Supervisors: How to empower the volunteers they oversee
In 2011, 26.5 percent of Michigan residents volunteered through an organization.
According to the Corporation for National and Community Service, in 2011 the number of volunteers reached its highest level in five years, as 64.3 million Americans volunteered through an organization. In Michigan alone, 26.5 percent of residents volunteered their time, which is equivalent to approximately 233.6 hours of service.
With such an outstanding amount of volunteering happing in Michigan and across the United States, there must be people who work diligently to identify, select, orient, train, utilize, recruit and evaluate (ISOTURE). Often times, these diligent workers are called “supervisors of volunteers.” It may sound simple to work as a supervisor of volunteers, but in actuality, this profession can challenge a person to earn the trust and respect of the volunteers they supervise. Remember that volunteers don’t get paid for the work they do, so it’s likely that they are a motivated to volunteer for other reasons.

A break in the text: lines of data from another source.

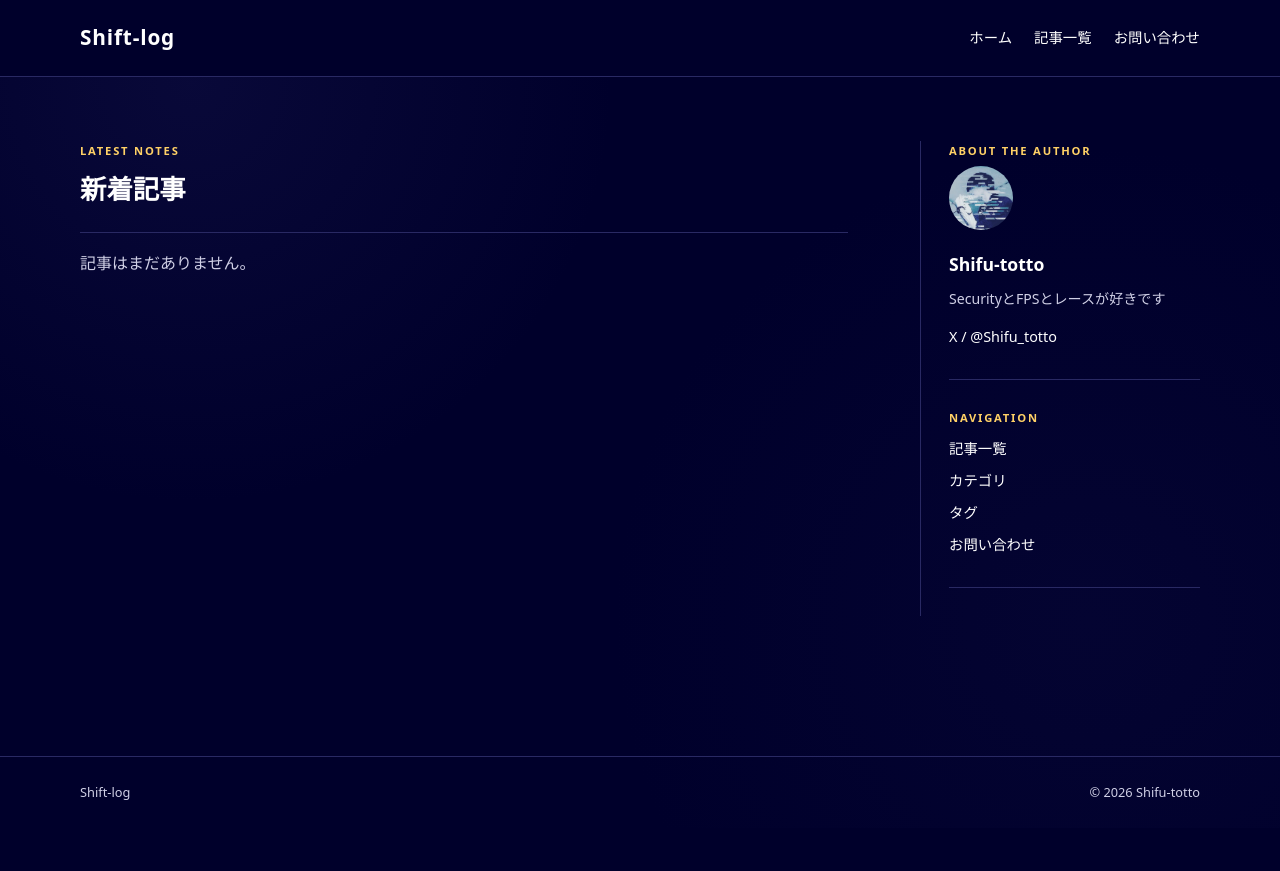
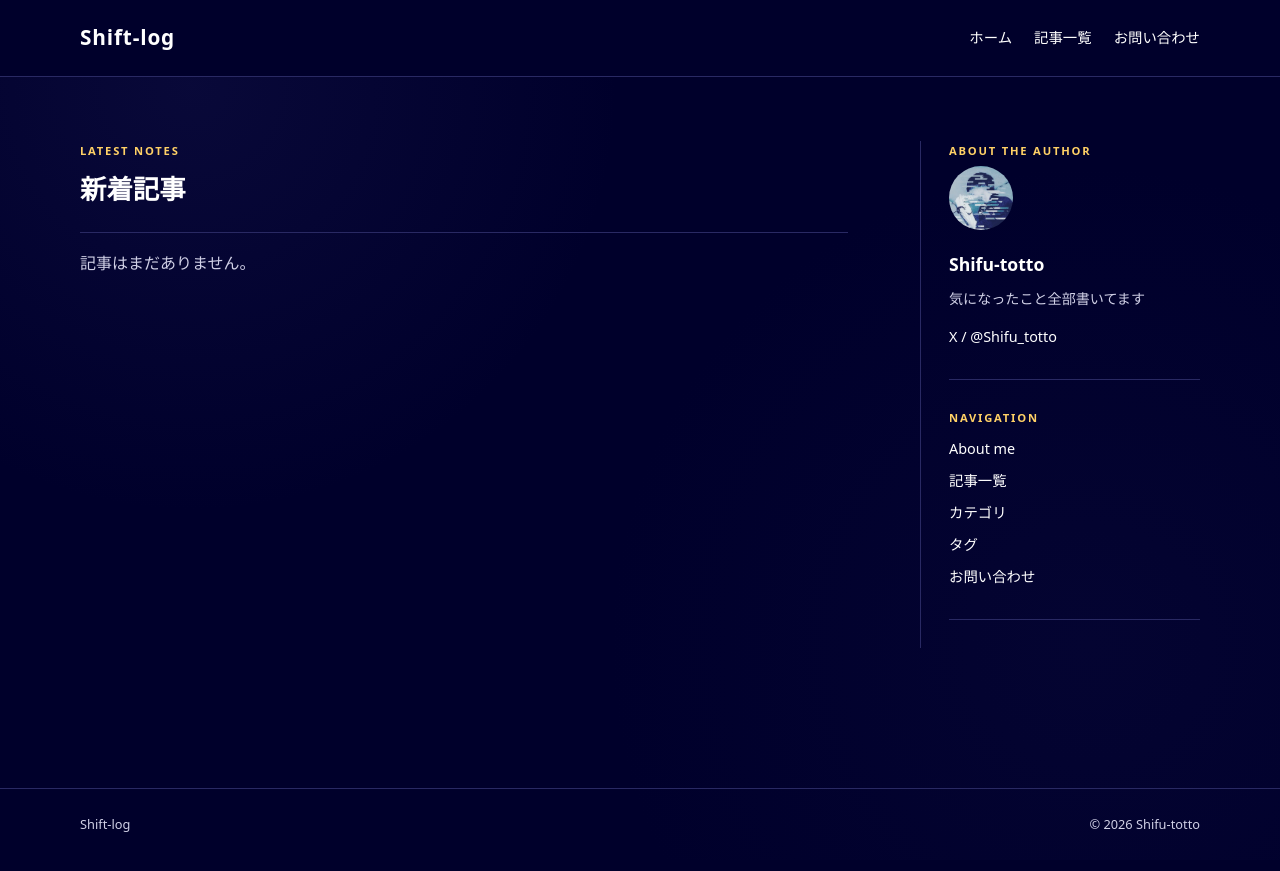
Before and after one commit to shifu-totto/shift-log, a Jekyll site: the page built from index.html, in a window 1280 px wide. Shown: the top 871 px of the page. Built offline with Jekyll 4.4.1, drawn with Linux system fonts in a browser that asks for light colours.

Commit message:
fix aboutme

```diff
--- a/_config.yml
+++ b/_config.yml
@@ -16,8 +16,9 @@ authors:
       name:           Shifu-totto
       site:           https://shifu-totto.github.io/shift-log/
       avatar:         /assets/images/avatar1.jpg
-      bio:            "SecurityとFPSとレースが好きです"
+      bio:            "気になったこと全部書いてます"
       twitter:        https://x.com/Shifu_totto
+      Twitch:         https://www.twitch.tv/shifu_totto
 
 # Defaults
 defaults:
--- a/_includes/sidebar.html
+++ b/_includes/sidebar.html
@@ -11,6 +11,7 @@
 
 <section class="sidebar-block">
     <p class="eyebrow">NAVIGATION</p>
+    <a class="sidebar-link" href="{{ site.baseurl }}/about.html">About me</a>
     <a class="sidebar-link" href="{{ site.baseurl }}/authors-list.html">記事一覧</a>
     <a class="sidebar-link" href="{{ site.baseurl }}/categories.html">カテゴリ</a>
     <a class="sidebar-link" href="{{ site.baseurl }}/tags.html">タグ</a>
```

In seeking a trustworthy and respectful relationship between the volunteers and the supervisor, Michigan State University Extension says it may be helpful to consider the word “empowerment.” According to Jarene Frances Lee and Julia M. Catagnus in their book, What We Learned (the Hard Way) About Supervising Volunteers, a supervisor’s goal within their relations with a volunteer is to “empower them to be successful.” To empower a volunteer doesn’t mean that they should smother them or micro-manage their work. Rather, it means the supervisor inspires, energizes and encourages them as they accomplish their volunteer work.
Lee and Catagnus also outline in their book, 10 significant ways that a supervisor can empower their volunteers to be successful. They include:
- Express your passion for the mission of the organization and the goals of the work unit
- Demonstrate your competency
- Reflect a caring attitude toward the whole team – individually and collectively
- Be accessible and approachable
- Aim for consistency
- Provide a job description
- Offer top-notch training
- Provide feedback
- Share information
- Express your appreciation
There are many resources that are available to help those who supervise volunteers to be successful. Watch for future articles from MSU Extension about working with volunteers.
Did you find this article useful?